● THE INPUT:
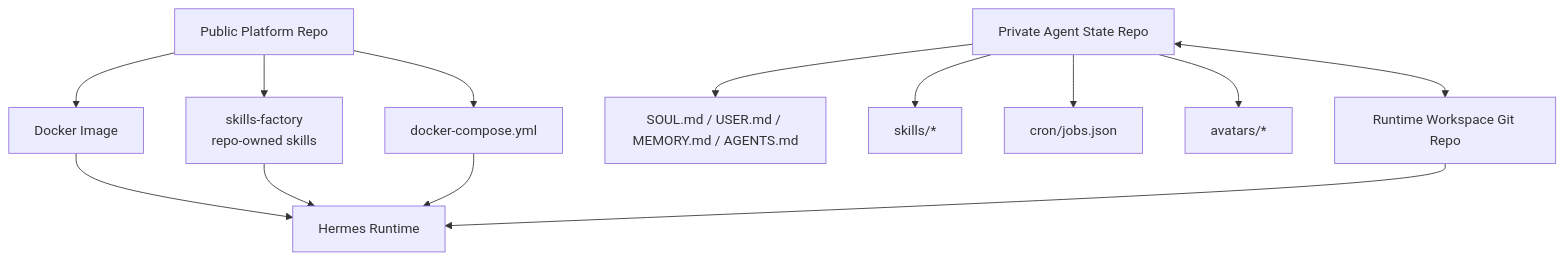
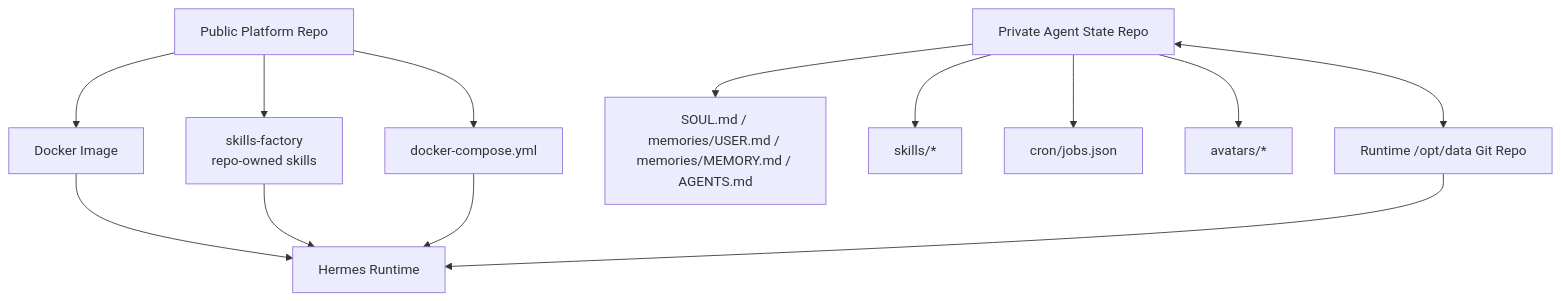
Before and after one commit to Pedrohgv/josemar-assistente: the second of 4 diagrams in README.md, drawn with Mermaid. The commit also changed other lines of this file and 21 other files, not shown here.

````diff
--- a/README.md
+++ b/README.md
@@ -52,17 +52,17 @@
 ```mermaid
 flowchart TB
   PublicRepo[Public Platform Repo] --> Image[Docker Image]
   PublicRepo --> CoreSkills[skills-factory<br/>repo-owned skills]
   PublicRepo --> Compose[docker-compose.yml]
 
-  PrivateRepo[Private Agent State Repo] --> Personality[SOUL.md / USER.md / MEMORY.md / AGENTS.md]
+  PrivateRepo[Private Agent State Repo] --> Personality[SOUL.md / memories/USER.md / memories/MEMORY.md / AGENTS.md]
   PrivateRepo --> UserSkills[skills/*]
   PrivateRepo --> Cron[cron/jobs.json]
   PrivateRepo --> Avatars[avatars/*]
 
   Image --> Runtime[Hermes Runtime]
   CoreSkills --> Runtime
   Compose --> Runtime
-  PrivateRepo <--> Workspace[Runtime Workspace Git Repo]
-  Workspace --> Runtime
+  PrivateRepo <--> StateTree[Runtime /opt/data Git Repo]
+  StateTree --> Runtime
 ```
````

--

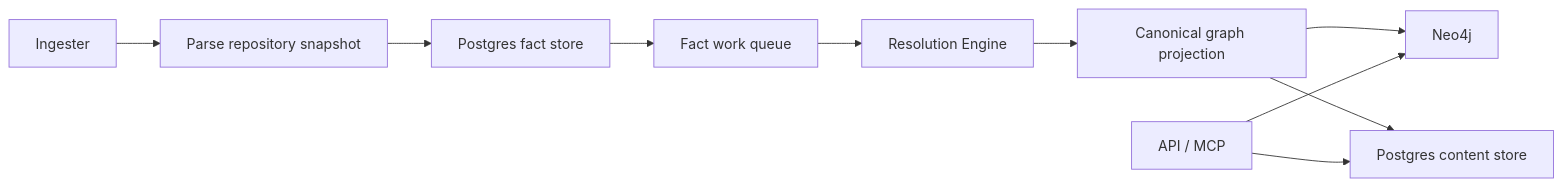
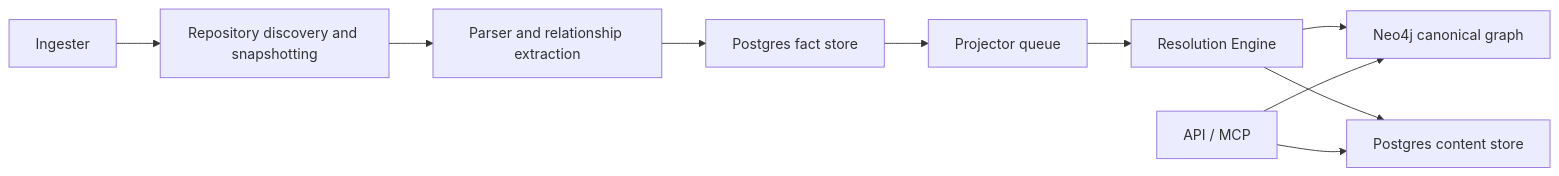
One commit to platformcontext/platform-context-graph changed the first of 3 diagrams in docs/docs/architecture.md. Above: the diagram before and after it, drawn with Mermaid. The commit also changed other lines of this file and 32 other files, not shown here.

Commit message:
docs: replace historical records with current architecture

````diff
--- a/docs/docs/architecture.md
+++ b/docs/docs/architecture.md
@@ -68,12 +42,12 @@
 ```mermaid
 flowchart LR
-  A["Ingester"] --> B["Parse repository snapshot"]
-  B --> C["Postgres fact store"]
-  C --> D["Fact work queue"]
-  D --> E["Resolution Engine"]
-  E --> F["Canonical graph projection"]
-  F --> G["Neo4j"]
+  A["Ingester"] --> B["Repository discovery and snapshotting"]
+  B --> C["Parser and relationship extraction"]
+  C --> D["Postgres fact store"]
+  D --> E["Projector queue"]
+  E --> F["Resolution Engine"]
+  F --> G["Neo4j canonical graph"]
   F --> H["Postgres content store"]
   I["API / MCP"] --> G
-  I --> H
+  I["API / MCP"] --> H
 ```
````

---

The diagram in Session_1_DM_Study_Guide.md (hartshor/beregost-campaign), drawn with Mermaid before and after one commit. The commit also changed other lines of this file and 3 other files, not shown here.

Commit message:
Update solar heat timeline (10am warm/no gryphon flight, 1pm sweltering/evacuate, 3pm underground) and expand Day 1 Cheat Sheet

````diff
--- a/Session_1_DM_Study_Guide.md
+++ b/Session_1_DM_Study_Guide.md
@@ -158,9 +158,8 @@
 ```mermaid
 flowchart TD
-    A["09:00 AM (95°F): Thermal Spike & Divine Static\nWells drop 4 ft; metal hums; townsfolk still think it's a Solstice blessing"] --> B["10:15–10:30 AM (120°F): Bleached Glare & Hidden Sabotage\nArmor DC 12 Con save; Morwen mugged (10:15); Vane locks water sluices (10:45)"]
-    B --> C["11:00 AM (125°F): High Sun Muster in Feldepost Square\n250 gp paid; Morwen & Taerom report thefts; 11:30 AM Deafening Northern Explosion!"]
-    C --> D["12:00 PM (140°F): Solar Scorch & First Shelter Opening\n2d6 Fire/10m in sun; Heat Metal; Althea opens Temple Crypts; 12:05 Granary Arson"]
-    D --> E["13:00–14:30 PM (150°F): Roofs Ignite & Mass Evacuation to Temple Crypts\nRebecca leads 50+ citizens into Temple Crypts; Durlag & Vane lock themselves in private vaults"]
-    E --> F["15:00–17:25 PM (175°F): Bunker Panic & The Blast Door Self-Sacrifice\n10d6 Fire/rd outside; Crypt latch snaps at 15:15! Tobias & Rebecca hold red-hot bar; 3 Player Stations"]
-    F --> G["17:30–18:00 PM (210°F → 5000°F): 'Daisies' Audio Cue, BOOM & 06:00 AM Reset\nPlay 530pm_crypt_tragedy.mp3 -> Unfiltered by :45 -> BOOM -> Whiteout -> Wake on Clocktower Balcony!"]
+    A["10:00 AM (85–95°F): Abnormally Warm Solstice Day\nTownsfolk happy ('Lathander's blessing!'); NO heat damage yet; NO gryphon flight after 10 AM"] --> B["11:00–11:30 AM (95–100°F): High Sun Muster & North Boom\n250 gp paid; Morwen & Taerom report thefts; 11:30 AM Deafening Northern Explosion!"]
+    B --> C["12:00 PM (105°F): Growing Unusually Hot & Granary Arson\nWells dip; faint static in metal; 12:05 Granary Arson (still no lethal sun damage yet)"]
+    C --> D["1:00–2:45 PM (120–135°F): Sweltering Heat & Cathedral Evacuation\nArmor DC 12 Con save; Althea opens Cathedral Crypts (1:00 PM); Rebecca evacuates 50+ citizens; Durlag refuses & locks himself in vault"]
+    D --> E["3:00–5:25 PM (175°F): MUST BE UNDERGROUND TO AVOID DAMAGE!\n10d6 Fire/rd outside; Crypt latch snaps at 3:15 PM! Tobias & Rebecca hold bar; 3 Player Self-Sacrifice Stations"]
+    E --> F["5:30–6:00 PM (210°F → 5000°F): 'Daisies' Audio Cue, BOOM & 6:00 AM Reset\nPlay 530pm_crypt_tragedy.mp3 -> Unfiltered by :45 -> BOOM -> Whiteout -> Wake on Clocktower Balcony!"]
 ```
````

● TASK ITEM:
Search the material above for the string "Deafening", and copy every line in which it turns up.

● THE COMPLETED TASK:
-    B --> C["11:00 AM (125°F): High Sun Muster in Feldepost Square\n250 gp paid; Morwen & Taerom report thefts; 11:30 AM Deafening Northern Explosion!"]
+    A["10:00 AM (85–95°F): Abnormally Warm Solstice Day\nTownsfolk happy ('Lathander's blessing!'); NO heat damage yet; NO gryphon flight after 10 AM"] --> B["11:00–11:30 AM (95–100°F): High Sun Muster & North Boom\n250 gp paid; Morwen & Taerom report thefts; 11:30 AM Deafening Northern Explosion!"]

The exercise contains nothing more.